14 Deer Test Negative for Chronic Wasting Disease
May 05, 2003
Tom Farrell, 605/745-1130
Superintendent Linda L. Stoll announced today that fourteen deer recently tested negative for Chronic Wasting Disease (CWD) in Wind Cave National Park. These results complete the initial round of testing begun in February for CWD in the park’s deer herd. This testing is part of a three-year study to determine the park’s deer population, density levels, movement patterns, and CWD prevalence rate.
This study involves both mule and white-tailed deer and began in February with the capturing and radio collaring of 27 deer. Since then, researchers and park staff tested an additional 14 animals, collaring 13 of them to reach the study’s goal of 40 collared animals.
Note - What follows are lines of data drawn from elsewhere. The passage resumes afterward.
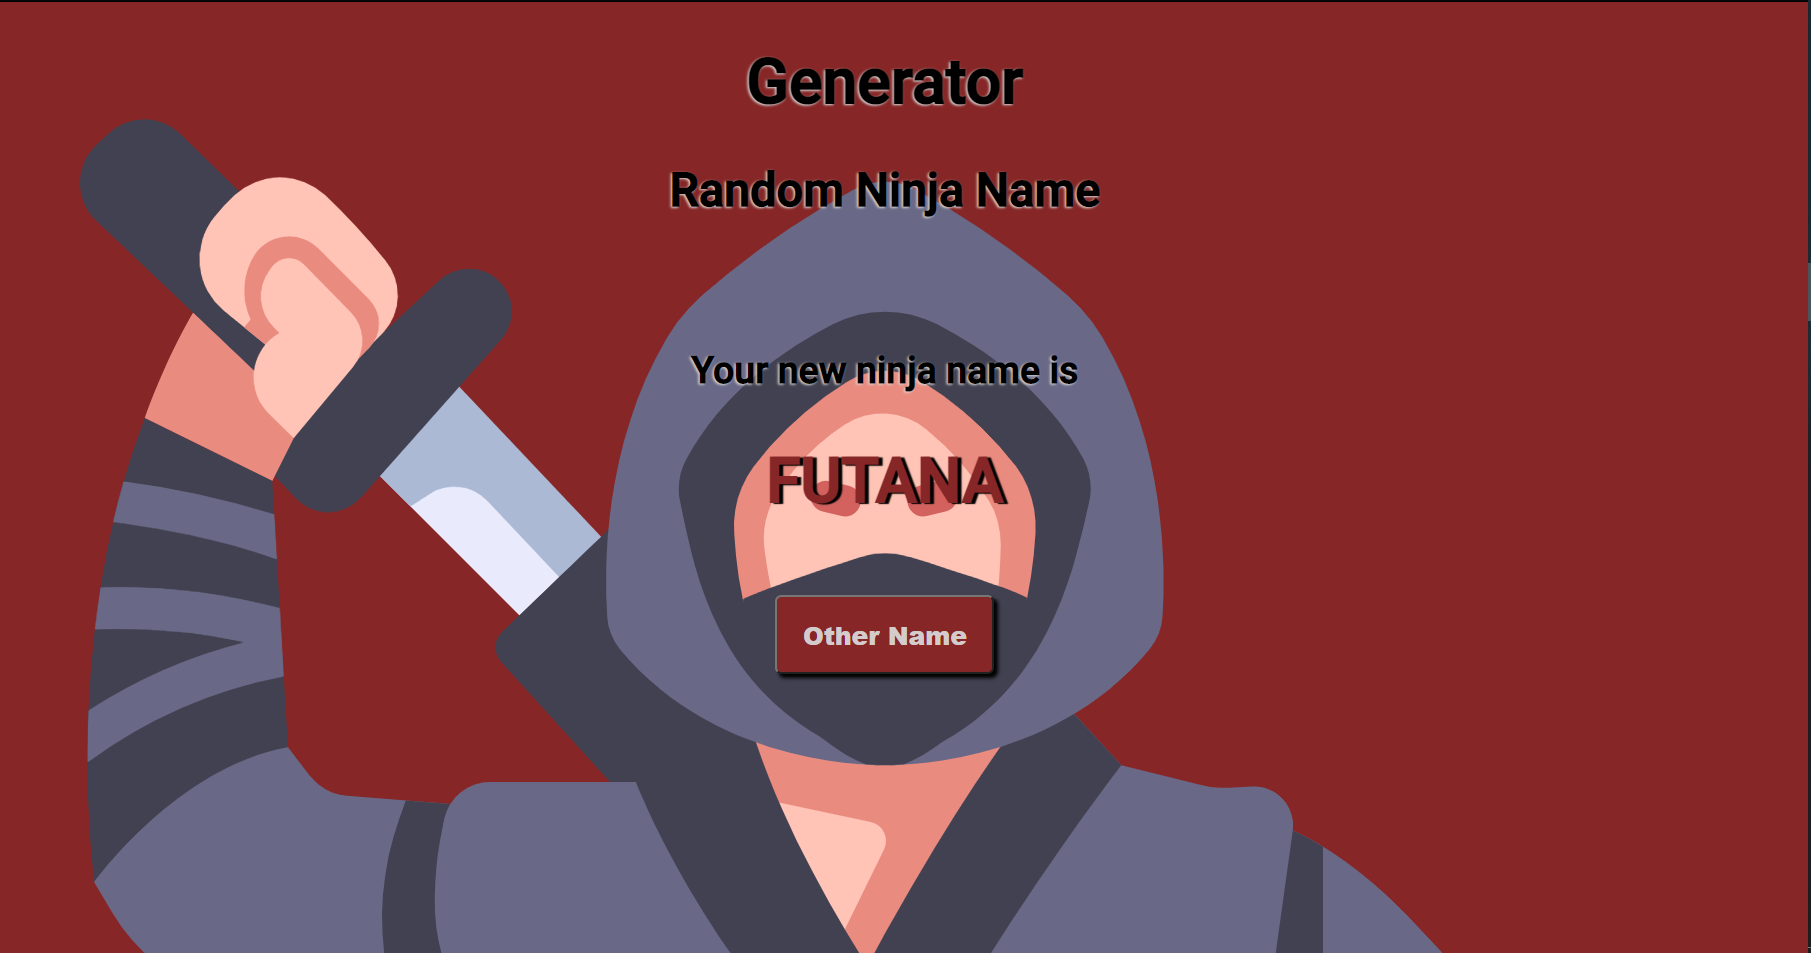
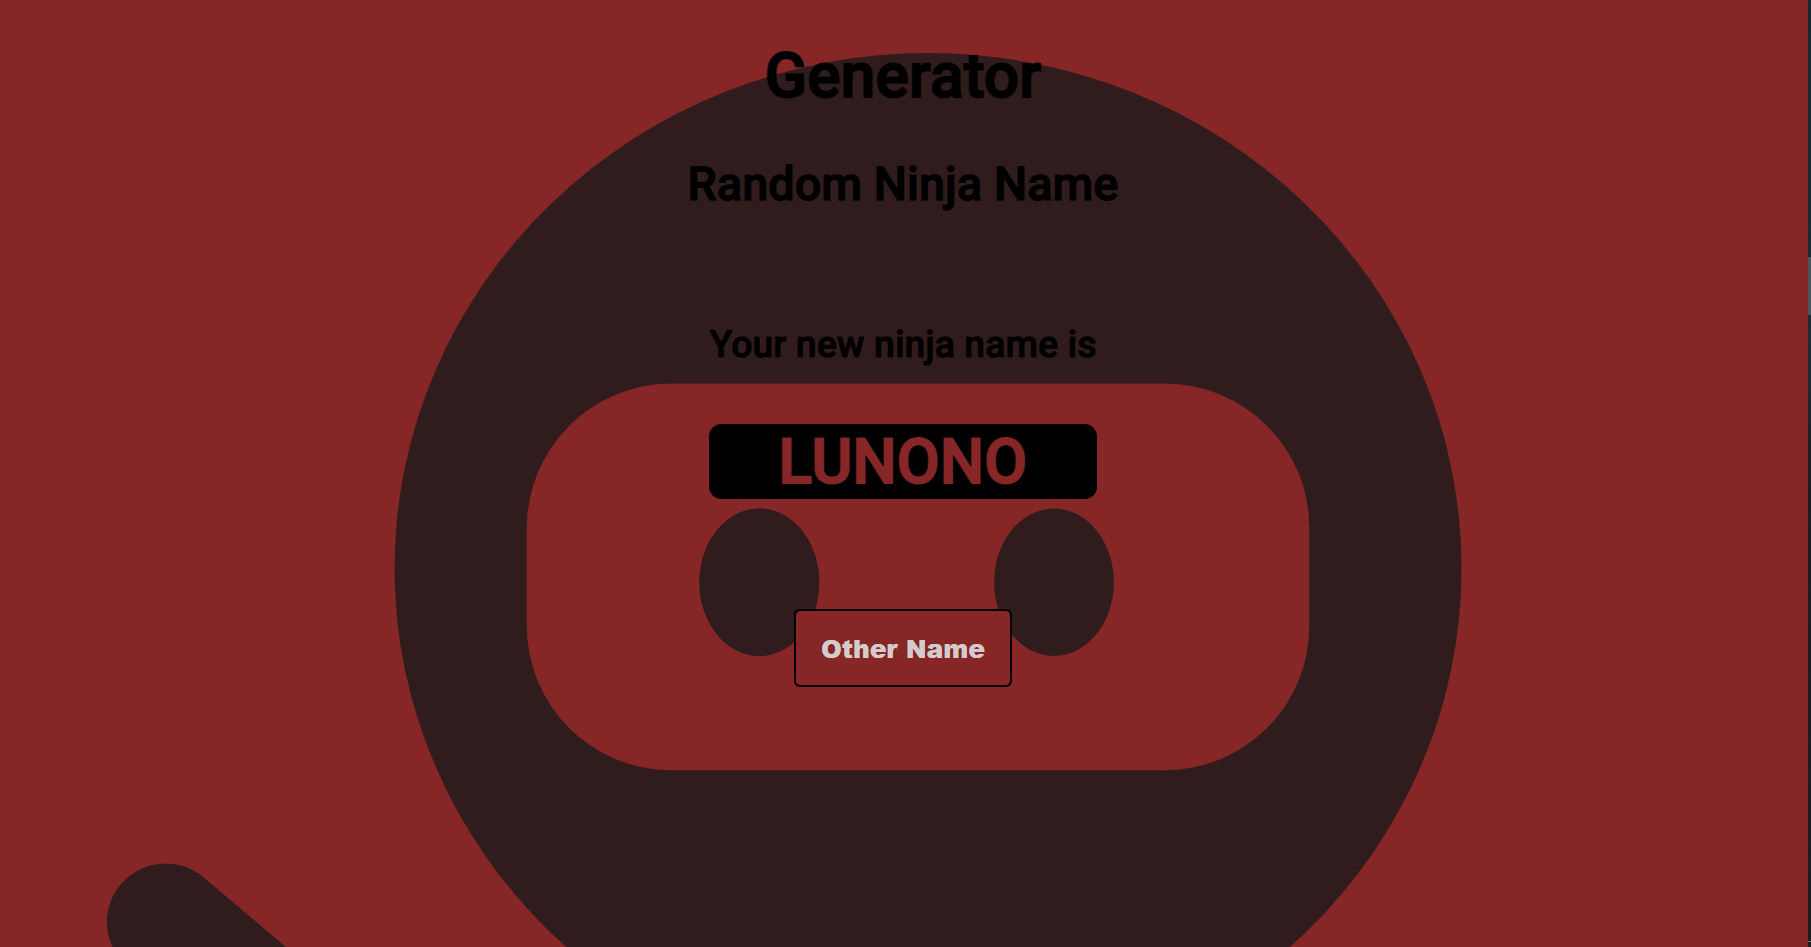
Remake

diff --git a/public/styles/styles.css b/public/styles/styles.css
@@ -1,23 +1,26 @@
 @import url("https://fonts.googleapis.com/css2?family=Roboto:wght@300;500&display=swap");
 body {
   font-family: "Roboto", sans-serif, Verdana;
-  text-shadow: -1px 1px 2px #dadada;
   padding: 0;
   margin: 0;
   -webkit-box-sizing: border-box;
           box-sizing: border-box;
-  width: 98vw;
-  height: 95.5vh;
+  z-index: -10;
 }
 body div.background {
-  background-image: url("../../public/assets/ninja.svg");
+  background-image: url("../../public/assets/ninja_2.svg");
   background-repeat: no-repeat;
   background-size: cover;
-  height: 100%;
+  height: 95.5vh;
+  width: 95.5vw;
+  z-index: -5;
+  position: absolute;
+  opacity: 0.8;
 }
 body header {
   text-align: center;
   font-size: 25px;
+  z-index: 10;
 }
 body main {
   display: -webkit-box;
@@ -36,67 +39,81 @@ body main {
       -ms-flex-direction: column;
           flex-direction: column;
   font-size: 20px;
+  z-index: 11;
 }
 body main div button {
   padding: 15px 20px;
-  margin-top: 20px;
+  margin-top: 15%;
   border-radius: 5px;
   font-size: 20px;
-  -webkit-box-shadow: 3px 3px 3px black;
-          box-shadow: 3px 3px 3px black;
+  border: 2px solid black;
   color: #d4cccc;
   font-weight: 900;
+  cursor: pointer;
+}
+body main div button:hover {
+  -webkit-transform: scale(1.1);
+          transform: scale(1.1);
+  -webkit-transition: 1.5s;
+  transition: 1.5s;
 }
 body main div h2#ninja-name {
+  margin-top: 15%;
   text-transform: uppercase;
   font-size: 50px;
   text-shadow: 3px 1px 1px black;
+  background-color: black;
+  border-radius: 10px;
+}
+
+.bg-color-1, .txt-color-1 {
+  -webkit-transition: 1.5s;
+  transition: 1.5s;
+}
+
+.bg-color-2, .txt-color-2 {
+  -webkit-transition: 1.5s;
+  transition: 1.5s;
+}
+
+.bg-color-3, .txt-color-3 {
+  -webkit-transition: 1.5s;
+  transition: 1.5s;
+}
+
+.bg-color-4, .txt-color-4 {
+  -webkit-transition: 1.5s;
+  transition: 1.5s;
 }
 
 .bg-color-1 {
   background-color: #862626;
-  -webkit-transition: 1.5s;
-  transition: 1.5s;
-}
-
-.bg-color-2 {
-  background-color: #277e85;
-  -webkit-transition: 1.5s;
-  transition: 1.5s;
-}
-
-.bg-color-3 {
-  background-color: #273085;
-  -webkit-transition: 1.5s;
-  transition: 1.5s;
-}
-
-.bg-color-4 {
-  background-color: #27852f;
-  -webkit-transition: 1.5s;
-  transition: 1.5s;
 }
 
 .txt-color-1 {
   color: #862626;
-  -webkit-transition: 1.5s;
-  transition: 1.5s;
+}
+
+.bg-color-2 {
+  background-color: #277e85;
 }
 
 .txt-color-2 {
   color: #277e85;
-  -webkit-transition: 1.5s;
-  transition: 1.5s;
+}
+
+.bg-color-3 {
+  background-color: #273085;
 }
 
 .txt-color-3 {
   color: #273085;
-  -webkit-transition: 1.5s;
-  transition: 1.5s;
+}
+
+.bg-color-4 {
+  background-color: #27852f;
 }
 
 .txt-color-4 {
   color: #27852f;
-  -webkit-transition: 1.5s;
-  transition: 1.5s;
 }

diff --git a/dev/sass/styles.scss b/dev/sass/styles.scss
@@ -2,23 +2,26 @@
 
 body {
     font-family: 'Roboto', sans-serif, Verdana;
-    text-shadow: -1px 1px 2px rgb(218, 218, 218);
     padding: 0;
     margin: 0;
     box-sizing: border-box;
-    width: 98vw;
-    height: 95.5vh;
+    z-index: -10;
 
     div.background {
-        background-image: url('../../public/assets/ninja.svg');
+        background-image: url('../../public/assets/ninja_2.svg');
         background-repeat: no-repeat;
         background-size: cover;
-        height: 100%;
+        height: 95.5vh;
+        width: 95.5vw;
+        z-index: -5;
+        position: absolute;
+        opacity: 0.8;
     }
 
     header {
         text-align: center;
         font-size: 25px;
+        z-index: 10;
     }
     
     main {
@@ -29,57 +32,54 @@ body {
         text-align: center;
         flex-direction: column;
         font-size: 20px;
+        z-index: 11;
 
         div {
             button {
                 padding: 15px 20px;
-                margin-top: 20px;
+                margin-top: 15%;
                 border-radius: 5px;
                 font-size: 20px;
-                box-shadow: 3px 3px 3px black;
+                border: 2px solid black;
                 color: rgb(212, 204, 204);
                 font-weight: 900;
+                cursor: pointer;
             }
-
+            button:hover {
+                transform: scale(1.1);
+                transition: 1.5s;
+            }
             h2#ninja-name {
+                margin-top: 15%;
                 text-transform: uppercase;
                 font-size: 50px;
                 text-shadow: 3px 1px 1px rgb(0, 0, 0);
+                background-color: black;
+                border-radius: 10px;
             }
         }
     }
 }
 
-.bg-color-1 {
-    background-color: rgb(134, 38, 38);
-    transition: 1.5s;
-}
-.bg-color-2 {
-    background-color: rgb(39, 126, 133);
-    transition: 1.5s;
-}
-.bg-color-3 {
-    background-color: rgb(39, 48, 133);
-    transition: 1.5s;
-}
-.bg-color-4 {
-    background-color: rgb(39, 133, 47);
-    transition: 1.5s;
+$colors: (
+    1: rgb(134, 38, 38),
+    2: rgb(39, 126, 133),
+    3: rgb(39, 48, 133),
+    4: rgb(39, 133, 47)
+);
+
+@for $i from 1 through 4 {
+    .bg-color-#{$i}, .txt-color-#{$i} {
+        transition: 1.5s;
+    }
 }
 
-.txt-color-1 {
-    color: rgb(134, 38, 38);
-    transition: 1.5s;
-}
-.txt-color-2 {
-    color: rgb(39, 126, 133);
-    transition: 1.5s;
-}
-.txt-color-3 {
-    color: rgb(39, 48, 133);
-    transition: 1.5s;
-}
-.txt-color-4 {
-    color: rgb(39, 133, 47);
-    transition: 1.5s;
+@each $key, $color in $colors {
+    .bg-color-#{$key} {
+        background-color: $color;
+    }
+
+    .txt-color-#{$key} {
+        color: $color;
+    }
 }

diff --git a/index.html b/index.html
@@ -13,18 +13,19 @@
 </head>
 <body class="bg-color-1" id="body">
     <div class="background">
-        <header>
-            <h1>Generator</h1>
-            <h2>Random Ninja Name</h2>
-        </header>
-        <main>
-            <div>
-                <h2>Your new ninja name is</h2>
-                <h2 class="txt-color-1" id="ninja-name">${NINJA_NAME}</h2>
-                <button class="bg-color-1" id="new-ninja-name">Other Name</button>
-            </div>
-        </main>
+
     </div>
+    <header>
+        <h1>Generator</h1>
+        <h2>Random Ninja Name</h2>
+    </header>
+    <main>
+        <div>
+            <h2>Your new ninja name is</h2>
+            <h2 class="txt-color-1" id="ninja-name">${NINJA_NAME}</h2>
+            <button class="bg-color-1" id="new-ninja-name">Other Name</button>
+        </div>
+    </main>
 
     <script src="./dev/scripts/script.js"></script>
 </body>

diff --git a/dev/scripts/script.js b/dev/scripts/script.js
@@ -61,19 +61,17 @@ generate.addEventListener('click', () => {
 let cls_bg = 'bg-color-1';
 let cls_txt = 'txt-color-1';
 
-function change(value) {
+function change() {
     let reg = /\d/;
     let temp = 0;
 
     for (let el of cls_bg) {
         if (reg.test(el)) {
             let tmp = parseInt(el);
-            if (value === 1) {
-                if (tmp < 4) {
-                    temp = tmp + 1;
-                } else {
-                    temp = 1;
-                }
+            if (tmp < 4) {
+                temp = tmp + 1;
+            } else {
+                temp = 1;
             }
         }
     }
@@ -83,7 +81,7 @@ function change(value) {
 };
 
 generate.addEventListener('click', () => {
-    change(1);
+    change();
     body.setAttribute('class', cls_bg);
     generate.setAttribute('class', cls_bg);
     display.setAttribute('class', cls_txt);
A PhD student from South Dakota State University (SDSU) will be tracking the animals using radio telemetry over the next several years. Superintendent Stoll said, “We are encouraged by these recent test results and look forward to learning more about our deer herd as the study continues.”
Since 1998, 42 deer and 4 elk in the park have been tested for CWD. Of those totals, two deer and one elk tested positive for this disease which is similar to mad cow disease and thought to be caused by a “prion” or abnormal protein particle. Clinical symptoms of this fatal disease include loss of body condition and weight, excessive salivation, ataxia, and behavioral changes. How the disease is transmitted is unknown, although at this time there is no evidence CWD can be transmitted to humans.
Did You Know?
Winds caused by changes in barometric pressure are what give Wind Cave its name. These winds have been measured at the cave's walk-in entrance at over 70 mph. The winds at the natural entrance of the cave attracted the attention of Native Americans and early settlers.